For millions of older American men, it’s assumed that more frequent urination is simply part of the aging process. However, what they may not know is that there are treatments available to them to address this condition.
It has been a decade since Teleflex’s UroLift system was approved by the Food and Drug Administration as a treatment for benign prostatic hyperplasia (BPH), or enlarged prostate.
In order to raise awareness of Teleflex’s UroLift procedure, as well as other treatments for enlarged prostates, the company recently launched its Too Many Pit Stops campaign. The effort is built around three things that resonate with older American men: television, sports (in this case, car racing) and humor.
While Facebook and other social media platforms play key roles in the campaign, at its heart are televised ads portraying a race-car driver — who is over 50, of course — whose route to victory in the #1 car is being undermined by his need for frequent pit stops.
“We choose multiple media, but the fact is that the demographic of 50-plus are very large television media consumers,” Bryan Holmes, global VP of marketing and business development at Teleflex. “They watch a lot of television and the subject matter that they watch is news, sports, history.”
The company’s decision to place a wager on the second of those three subjects dates back to last July, when the company hosted a booth at a NASCAR race at Pocono Raceway.
“We had a tent and worked at the racetrack to test the waters and see if the audience was interested and receptive,” Holmes explains. “It was a busy weekend. It’s not that we’re jumping in and doing large sponsorships at this point, but it told us that the audience was right for us.”
With the principal platform set and the racing-car theme a go, Teleflex next considered the tone and direction of the campaign’s video. Many healthcare campaigns are leaning into the laughs as of late and Teleflex is following suit by highlighting conditions involving the urinary tract, though Holmes explains that playing a campaign for chuckles requires a certain finesse.
“The use of humor is tricky when you’re talking about health issues,” he says. “They’re not funny. However, the tasteful use of humor with a condition like BPH with this audience in particular was effective in loosening up the conversation, relaxing it, which is otherwise a fairly stressful one for men. It eases the way into the conversation and makes men more receptive to hearing the message and, most importantly, talking about it with their doctor.”
The campaign’s video and other assets direct viewers to the UroLift website, which serves as an introduction not only to the UroLift procedure but the topic of BPH broadly and all available treatments. Among the new features of the website that Holmes calls out are six ambassadors who have had the procedure and are available to talk to visitors to the site who are curious.
“If they would like to talk to somebody, they can ask ‘What was it like? How did it go for you?’ These are volunteers; they’re not paid,” Holmes explains. “We’re excited about that feature.”

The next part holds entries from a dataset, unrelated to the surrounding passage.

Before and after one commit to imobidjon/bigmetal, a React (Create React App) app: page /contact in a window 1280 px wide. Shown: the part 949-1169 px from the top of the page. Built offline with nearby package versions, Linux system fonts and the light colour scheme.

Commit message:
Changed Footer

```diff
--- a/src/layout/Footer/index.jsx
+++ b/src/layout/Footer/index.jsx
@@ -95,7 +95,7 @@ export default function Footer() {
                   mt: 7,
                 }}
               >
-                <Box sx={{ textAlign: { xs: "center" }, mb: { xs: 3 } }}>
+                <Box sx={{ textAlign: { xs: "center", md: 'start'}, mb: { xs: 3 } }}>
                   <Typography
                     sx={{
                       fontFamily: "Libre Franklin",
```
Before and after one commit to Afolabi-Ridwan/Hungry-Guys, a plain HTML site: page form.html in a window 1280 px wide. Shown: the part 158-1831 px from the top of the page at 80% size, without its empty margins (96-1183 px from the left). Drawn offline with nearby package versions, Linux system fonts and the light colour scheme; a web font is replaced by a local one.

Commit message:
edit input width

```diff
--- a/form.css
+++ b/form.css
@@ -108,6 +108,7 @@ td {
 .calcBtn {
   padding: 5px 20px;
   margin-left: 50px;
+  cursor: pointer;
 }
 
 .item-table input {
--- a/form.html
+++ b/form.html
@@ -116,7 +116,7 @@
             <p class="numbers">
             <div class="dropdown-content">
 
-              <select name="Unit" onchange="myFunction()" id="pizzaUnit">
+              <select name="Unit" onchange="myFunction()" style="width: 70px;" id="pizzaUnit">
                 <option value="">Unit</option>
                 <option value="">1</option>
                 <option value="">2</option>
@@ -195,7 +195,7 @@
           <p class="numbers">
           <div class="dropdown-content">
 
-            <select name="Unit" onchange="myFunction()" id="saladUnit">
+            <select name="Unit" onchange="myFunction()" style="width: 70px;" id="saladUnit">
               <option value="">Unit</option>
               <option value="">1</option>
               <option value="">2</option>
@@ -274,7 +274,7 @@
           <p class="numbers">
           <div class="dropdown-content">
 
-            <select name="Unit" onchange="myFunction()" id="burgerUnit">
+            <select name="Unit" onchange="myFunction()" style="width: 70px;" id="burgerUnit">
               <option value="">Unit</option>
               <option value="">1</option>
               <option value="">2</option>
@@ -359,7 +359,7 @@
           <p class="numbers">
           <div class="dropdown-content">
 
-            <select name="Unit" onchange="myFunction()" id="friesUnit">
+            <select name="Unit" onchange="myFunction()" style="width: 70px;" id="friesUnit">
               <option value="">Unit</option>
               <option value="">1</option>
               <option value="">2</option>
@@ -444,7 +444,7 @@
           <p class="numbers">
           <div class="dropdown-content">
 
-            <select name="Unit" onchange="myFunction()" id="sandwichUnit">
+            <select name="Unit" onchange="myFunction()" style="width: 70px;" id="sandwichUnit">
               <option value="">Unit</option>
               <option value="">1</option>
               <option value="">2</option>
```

UroLift and all BPH treatments still face a struggle in communicating to consumers that they don’t need to resign themselves to living with the symptoms of an enlarged prostate. They are not an inevitable side effect of growing old.
Holmes is optimistic when he looks at the volume of traffic to the website and data that indicates increasing awareness of UroLift, including some 400,000 men who have received the treatment worldwide.
“Still, the vast majority of men just don’t know about their treatment options,” Holmes concludes. “That’s what we’re trying to fix. We are trying to get them to have that conversation with their doctor and then take some action to take care of number one.” That pun, Holmes makes clear, is 100% intentional.